"I'm on my FIRST [For Inspiration and Recognition of Science and Technology] robotics team at school and I have a lot of experience working with hardware, but almost none with software," said Aman Jha from Needham High School in Massachusetts. "We need to understand how the robot works to control it more and to be able to win our competitions." FIRST is a nonprofit organization that holds competitions and educational programs focused on youth involvement in robotics and STEM.

Bhavik Nagda from Newton South High School in Massachusetts knew he was interested in engineering but wanted exposure to different fields to help him decide what to study in college. He said the daily talks by Lincoln Laboratory staff, MIT professors, and industry engineers helped him understand what engineers in various disciplines do on a daily basis. The program was designed to teach, mentor, and foster promising high school students from across the country and to have those students spread interest to their classmates once they return. Shin aims to create a platform for the students to share their experiences and hopes that the high school teachers back in the students' hometowns will want to get involved as well. The next step for the Beaver Works Summer Institute is to make all of the materials available online for anyone who wants to develop a similar program and to build a global network of courses.

Shin's vision for the Institute is to build a world-class program that offers a diverse range of courses each year for high school students with a passion for engineering. "The Summer Institute addresses an educational gap," he said. "There’s a shortage of engineering-focused, high-level, challenging programs for advanced high school students."

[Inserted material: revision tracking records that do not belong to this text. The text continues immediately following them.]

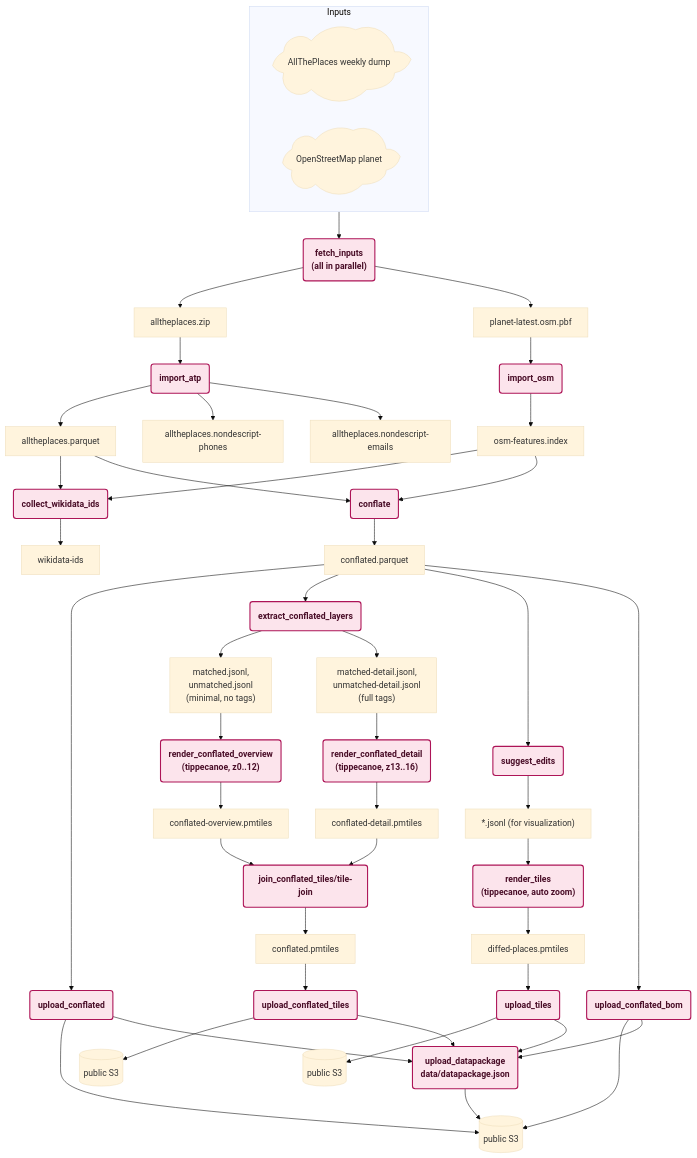
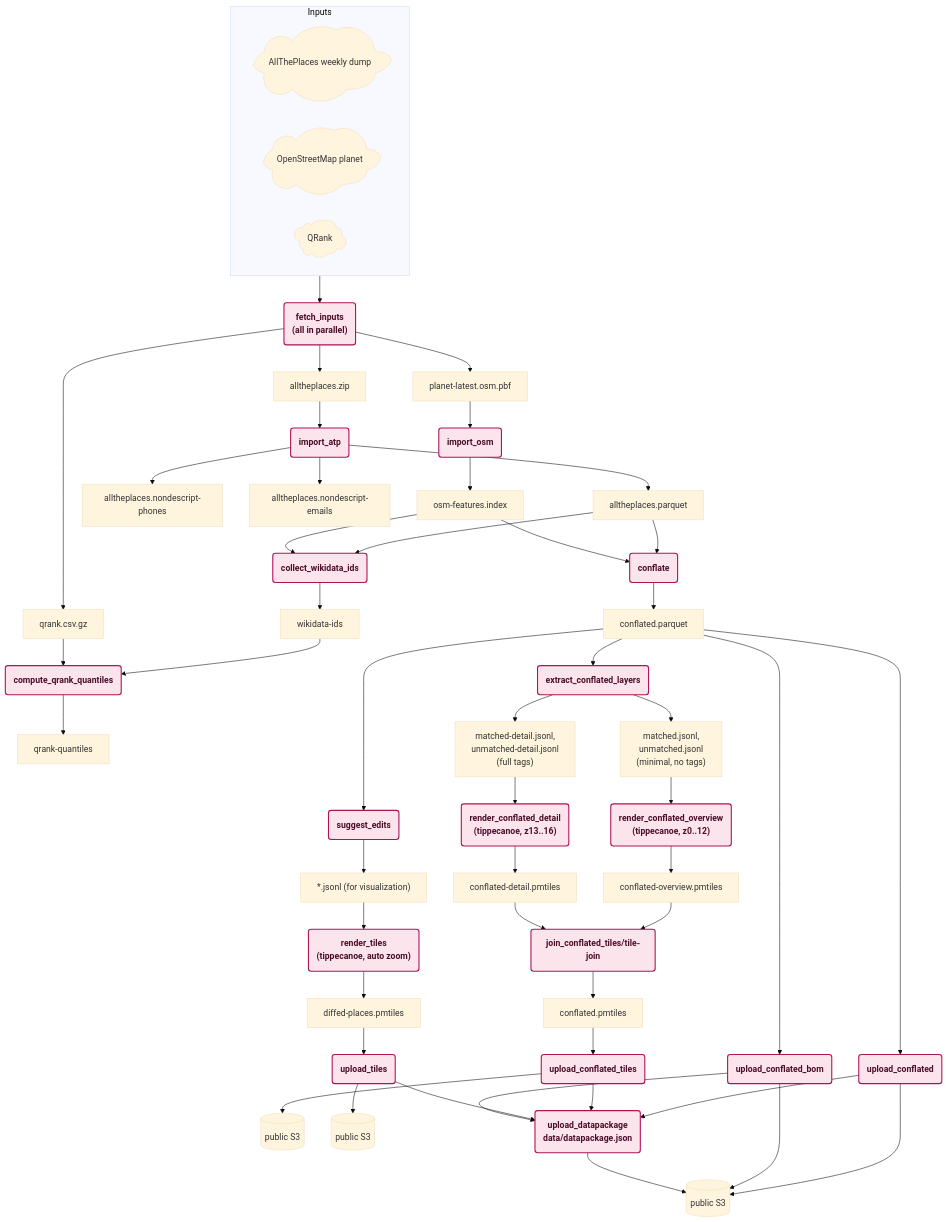
Before and after one commit to brawer/osmdiffs: the diagram in docs/TECHNICAL_DESIGN.md, drawn with Mermaid (base theme). The commit also changed other lines of this file and 10 other files, not shown here.

First line of the commit message:
feat: compute QRank quantiles for brand Wikidata IDs (#848)

````diff
--- a/docs/TECHNICAL_DESIGN.md
+++ b/docs/TECHNICAL_DESIGN.md
@@ -177,50 +177,56 @@
 ```mermaid
 graph TD
     ATP_SRC@{ shape: cloud, label: "AllThePlaces weekly dump" }
     OSM_SRC@{ shape: cloud, label: "OpenStreetMap planet" }
+    QRANK_SRC@{ shape: cloud, label: "QRank" }
 
     subgraph INPUTS [Inputs]
         ATP_SRC
         OSM_SRC
+        QRANK_SRC
     end
     INPUTS --> FETCH_INPUTS("fetch_inputs<br/>(all in parallel)")
     FETCH_INPUTS --> ATP_ZIP[alltheplaces.zip]
     FETCH_INPUTS --> OSM_PBF[planet-latest.osm.pbf]
+    FETCH_INPUTS --> QRANK_CSV[qrank.csv.gz]
 
     ATP_ZIP --> IMPORT_ATP(import_atp) --> ATP_PARQUET[alltheplaces.parquet]
     IMPORT_ATP --> NONDESCRIPT_PHONES[alltheplaces.nondescript-phones]
     IMPORT_ATP --> NONDESCRIPT_EMAILS[alltheplaces.nondescript-emails]
     OSM_PBF --> IMPORT_OSM(import_osm) --> OSM_INDEX[osm-features.index]
 
     ATP_PARQUET --> COLLECT_WIKI(collect_wikidata_ids)
     OSM_INDEX --> COLLECT_WIKI
     COLLECT_WIKI --> WIKIDATA[wikidata-ids]
+    WIKIDATA --> QRANK_QUANTILES(compute_qrank_quantiles)
+    QRANK_CSV --> QRANK_QUANTILES
+    QRANK_QUANTILES --> QRANK_Q[qrank-quantiles]
 
     ATP_PARQUET --> CONFLATE(conflate)
     OSM_INDEX --> CONFLATE
     CONFLATE --> CONFLATED[conflated.parquet]
     CONFLATED --> UPLOAD_CONFLATED(upload_conflated) --> S3A[("public S3")]
 
     CONFLATED --> EXTRACT_CONFLATED_LAYERS(extract_conflated_layers)
     EXTRACT_CONFLATED_LAYERS --> OVERVIEW_LAYERS["matched.jsonl,<br/>unmatched.jsonl<br/>(minimal, no tags)"]
     EXTRACT_CONFLATED_LAYERS --> DETAIL_LAYERS["matched-detail.jsonl,<br/>unmatched-detail.jsonl<br/>(full tags)"]
     OVERVIEW_LAYERS --> RENDER_CONFLATED_OVERVIEW("render_conflated_overview<br/>(tippecanoe, z0..12)") --> OVERVIEW_PMTILES[conflated-overview.pmtiles]
     DETAIL_LAYERS --> RENDER_CONFLATED_DETAIL("render_conflated_detail<br/>(tippecanoe, z13..16)") --> DETAIL_PMTILES[conflated-detail.pmtiles]
     OVERVIEW_PMTILES --> JOIN_CONFLATED_TILES(join_conflated_tiles/tile-join)
     DETAIL_PMTILES --> JOIN_CONFLATED_TILES
     JOIN_CONFLATED_TILES --> CONFLATED_PMTILES[conflated.pmtiles]
     CONFLATED_PMTILES --> UPLOAD_CONFLATED_TILES(upload_conflated_tiles) --> S3C[("public S3")]
 
     CONFLATED --> SUGGEST_EDITS(suggest_edits) --> LAYERS["*.jsonl (for visualization)"]
     LAYERS --> RENDER_TILES("render_tiles<br/>(tippecanoe, auto zoom)") --> PMTILES[diffed-places.pmtiles]
     PMTILES --> UPLOAD_TILES(upload_tiles) --> S3B[("public S3")]
 
     CONFLATED --> UPLOAD_BOM(upload_conflated_bom) --> S3A
     UPLOAD_CONFLATED --> UPLOAD_DATAPACKAGE
     UPLOAD_CONFLATED_TILES --> UPLOAD_DATAPACKAGE
     UPLOAD_TILES --> UPLOAD_DATAPACKAGE
     UPLOAD_BOM --> UPLOAD_DATAPACKAGE(upload_datapackage<br/>data/datapackage.json) --> S3A
 
     classDef process fill:#fce4ec,stroke:#ad1457,stroke-width:2px,color:#4a0e28,font-weight:bold;
-    class FETCH_INPUTS,IMPORT_ATP,COLLECT_WIKI,IMPORT_OSM,CONFLATE,UPLOAD_CONFLATED,EXTRACT_CONFLATED_LAYERS,RENDER_CONFLATED_OVERVIEW,RENDER_CONFLATED_DETAIL,JOIN_CONFLATED_TILES,UPLOAD_CONFLATED_TILES,SUGGEST_EDITS,RENDER_TILES,UPLOAD_TILES,UPLOAD_BOM,UPLOAD_DATAPACKAGE process;
+    class FETCH_INPUTS,IMPORT_ATP,COLLECT_WIKI,QRANK_QUANTILES,IMPORT_OSM,CONFLATE,UPLOAD_CONFLATED,EXTRACT_CONFLATED_LAYERS,RENDER_CONFLATED_OVERVIEW,RENDER_CONFLATED_DETAIL,JOIN_CONFLATED_TILES,UPLOAD_CONFLATED_TILES,SUGGEST_EDITS,RENDER_TILES,UPLOAD_TILES,UPLOAD_BOM,UPLOAD_DATAPACKAGE process;
 ```
````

David Song sets up his team’s car for the next race while family members and Navid Shahrestani, MIT Lincoln Laboratory staff member, watch.

"From the relevant, real-world, technically challenging research and engineering topic, to the project-based learning in a team environment, I believe we gave the students the foundation and launching point to further explore and expand their love for science and engineering," said Vivilecchia.

The program culminated in a final challenge that tested all of the students' knowledge from the previous weeks. At the Walker Memorial on MIT's campus, a racetrack was set up that spanned the atrium of the building. The cars successfully maneuvered the track, and each one crossed the finish line.

"We had an incredibly passionate and dedicated team which made this program possible, said Shin. "We want to thank all our sponsors for their generous contributions, without them this program would not have been so successful. We are also all grateful for having this opportunity to make an impact on the next generation of highly talented engineers. This year’s Mini Grand Prix Challenge was a hugely successful pilot program. It validated our belief that top high school students not only can do college-level work but also will achieve remarkable results."

The Beaver Works Summer Institute was co-sponsored by MIT’s Aeronautics and Astronautics Department, the Electrical Engineering and Computer Science Department, the MIT Computer Science and Artificial Intelligence Laboratory, and MIT Lincoln Laboratory. The program was also supported by the Sierra Nevada Corporation, Top Flight Technologies, MITRE, Bechtel, Scientific Systems, EO Vista, NVIDIA, Continental, the Jet Propulsion Laboratory, and dozens of individual sponsors.

Posted October 2016

top of page